“The dream began at a small lake, a small still lake. Bursting upward from the blue calmness, a horse and its rider broke through the surface and rode out across the land. The rider was a man, a slender man who wore his hair loose. A stone was tied behind his left ear, a reddish brown stone. A lightning mark was painted across one side of his face. On his bare chest were blue hailstones. Behind them to the west as they galloped was a dark, rolling cloud rising higher and higher . . . .” (Joseph M. Marshall III, The Journey of Crazy Horse: A Lakota History, pages 71-2). So begins one telling of the dream of Tasunke Witko, Oglala Lakota leader Crazy Horse. Since his death, various renderings of this dream, some believe it to be a vision, have become a substantial part of the Lakota oral narrative tradition and part of a growing body of written scholarship surrounding Crazy Horse.
Tasunke Witko, known in his childhood as Jiji or Light Hair, was born in the Paha Sapa, the Black Hills of South Dakota, into a time of great change for the Lakota, as well as all indigenous peoples of North America. He was born into a time when cultures clashed and land became an issue of deadly contention. He was born into a time when the Sacred Hoop of the Lakota and countless other nations was threatened and stressed to point of fracture. How he responded to the challenges of the time, ultimately putting the needs of his people above his own, would forever embed him and his legacy in American history.
The son of a medicine man, Crazy Horse spent the early years of his life with the women of his tiospaye or family. During this time, he played games with other children, observed the way of life around him, and on occasion found mischief. Regardless of what he did or where he went, Crazy Horse was always learning – a characteristic that would help him grow into a man of great character, a warrior and military strategist of the highest caliber, a hero to many, and, eventually, a legend to all. Also, supporting this growth were close relationships to male mentors such as High Back Bone and Spotted Tail – men of great regard among the Lakota, who taught Crazy Horse from an early age about the ways of a warrior, hunter, and leader. Ultimately, the natural ability with which he had been blessed, the love and direction of the women in his tiospaye, and the mentorship of great men, enabled Crazy Horse to become a leader among his people.

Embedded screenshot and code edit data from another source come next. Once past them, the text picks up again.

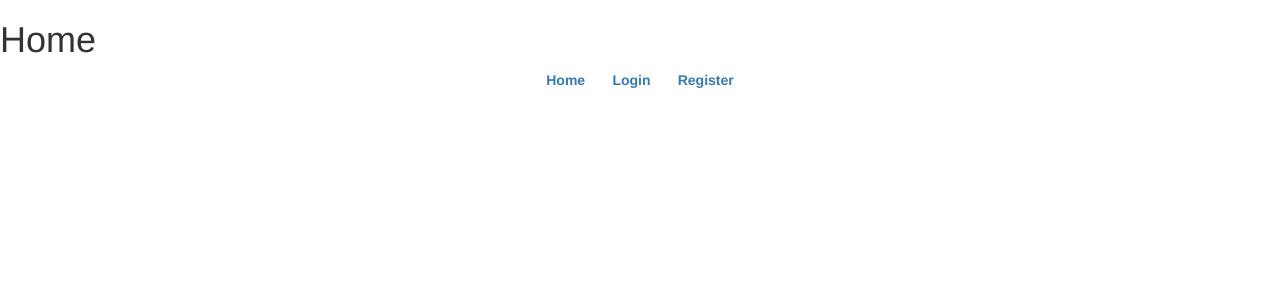
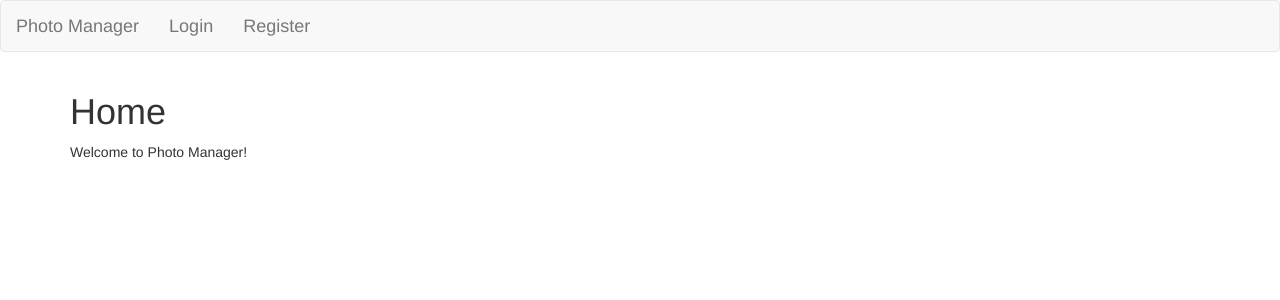
Before and after one commit to aaronbolyard-school/CSC-289, a Flask app: page / in a window 1280 px wide. Shown: the top 300 px of the page. Run offline with Flask 2, Linux system fonts and the light colour scheme; some libraries are stand-ins or nearby versions.

Commit message:
Refactored templates.

```diff
--- a/photomanager/forms/registration_form.py
+++ b/photomanager/forms/registration_form.py
@@ -3,7 +3,7 @@ from wtforms import StringField, PasswordField, SubmitField
 from wtforms.validators import DataRequired
 
 class RegistrationForm(FlaskForm):
-	name = StringField('name', validators = [DataRequired()])
+	name = StringField('Name', validators = [DataRequired()])
 	username = StringField('Username', validators = [DataRequired()])
 	password = PasswordField('Password', validators =[DataRequired()])
 
--- /dev/null
+++ b/photomanager/templates/base.html
@@ -0,0 +1,37 @@
+{% import 'bootstrap/wtf.html' as wtf %}
+{% import 'bootstrap/utils.html' as utils %}
+<!DOCTYPE html>
+<html>
+	<head>
+		<meta charset="utf-8">
+		<meta name="viewport" content="width=device-width, initial-scale=1, shrink-to-fit=no">
+		<title>{% block title %}{% endblock %}</title>
+		<link rel="shortcut icon" href="{{ url_for('static', filename='favicon.ico') }}">
+		{% block styles %}
+			<link href="{{bootstrap_find_resource('css/bootstrap.css', cdn='bootstrap')}}" rel="stylesheet">
+		{% endblock %}
+	</head>
+	<body>
+		<nav class="navbar navbar-default">
+			<ul class="nav navbar-nav mr-auto">
+				<a class="navbar-brand" href="{{ url_for('home.index') }}">
+					Photo Manager
+				</a>
+				{% block navbar_items %}
+				{% endblock %}
+			</ul>
+		</nav>
+		<main class="container">
+			{% block header %}{% endblock %}
+			{{ utils.flashed_messages() }}
+			<div class="content">
+				{% block content %}
+				{% endblock %}
+			</div>
+		</main>
+		{% block scripts %}
+		<script src="{{ bootstrap_find_resource('jquery.js', cdn='jquery') }}"></script>
+		<script src="{{ bootstrap_find_resource('js/bootstrap.js', cdn='bootstrap') }}"></script>
+		{% endblock %}
+	</body>
+</html>
--- a/photomanager/templates/home.html
+++ b/photomanager/templates/home.html
@@ -1,21 +1,15 @@
-{% import 'bootstrap/wtf.html' as wtf %}
-{% import 'bootstrap/utils.html' as utils %}
-<html>
-	<head>
-		<title>Home</title>
-		<link href="{{bootstrap_find_resource('css/bootstrap.css', cdn='bootstrap')}}" rel="stylesheet">
-	</head>
+{% extends 'base.html' %}
+{% block title %}Photo Manager{% endblock %}
+{% block navbar_items %}
+<li class="nav-item">
+	<a class="navbar-brand" href="{{ url_for('login.index') }}">Login</a>
+	<a class="navbar-brand" href="{{ url_for('register.index') }}">Register</a>
+</li>
+{% endblock %}
+{% block header %}<h1>Home</h1>{% endblock %}
 
-	<body>
-		<h1>Home</h1>
-
-		{{ utils.flashed_messages() }}
-
-		<nav style="text-align:center;"><b>
-		<a href ="{{ url_for('home.index') }}">Home</a>&nbsp&nbsp&nbsp&nbsp&nbsp&nbsp
-		<a href="{{ url_for('login.index') }}">Login</a>&nbsp&nbsp&nbsp&nbsp&nbsp&nbsp
-		<a href="{{ url_for('register.index') }}">Register</a>
-		</nav>
-
-	</body>
-</html>
+{% block content %}
+<p>
+	Welcome to Photo Manager!
+</p>
+{% endblock %}
```
Also changed, not shown: photomanager/templates/login.html (+7 -19 lines), photomanager/templates/register.html (+7 -18 lines).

During his life, he was a Thunder Dreamer and, for a short time, a Shirt Wearer – both revered statuses within Lakota culture. And while he did rise to greatness, the journey was not always easy. Over the course of his life, Crazy Horse endured great hardships – losing his mother, his brother, several of his friends and mentors, and his daughter. The love of his life married another man – leaving him with unrequited feelings, though he eventually married another woman. In addition to suffering the physical loss of loved ones and unrequited feelings, Crazy Horse struggled to face the potential loss of a traditional way of life for his people – a way of life and a people for whom he fought fiercely. He was a friend to Sitting Bull and a contemporary of Red Cloud. He fought in the Battle of the Hundred in the Hand and in the Battle of Greasy Grass, known to the non-Indian world as the Battle of the Little Big Horn. He experienced the fallout of both the 1851 and 1868 Ft. Laramie Treaties, though he refused to sign any treaty or live at an agency.
His exploits on and off the battlefield would forever plant him within oral tradition, within the larger cultural consciousness of the American people, and create a legacy of inspiration for generations of people hence. Consequently, in the early part of the twentieth century Crazy Horse’s maternal cousin, Henry Standing Bear would feel compelled to honor his cousin and at the same time seek to teach the world that American Indians had great leaders too, leading him and several of his fellow Lakota leaders to extend an invitation to award-winning sculptor Korczak Ziolkowski to come to the Black Hills and carve a memorial .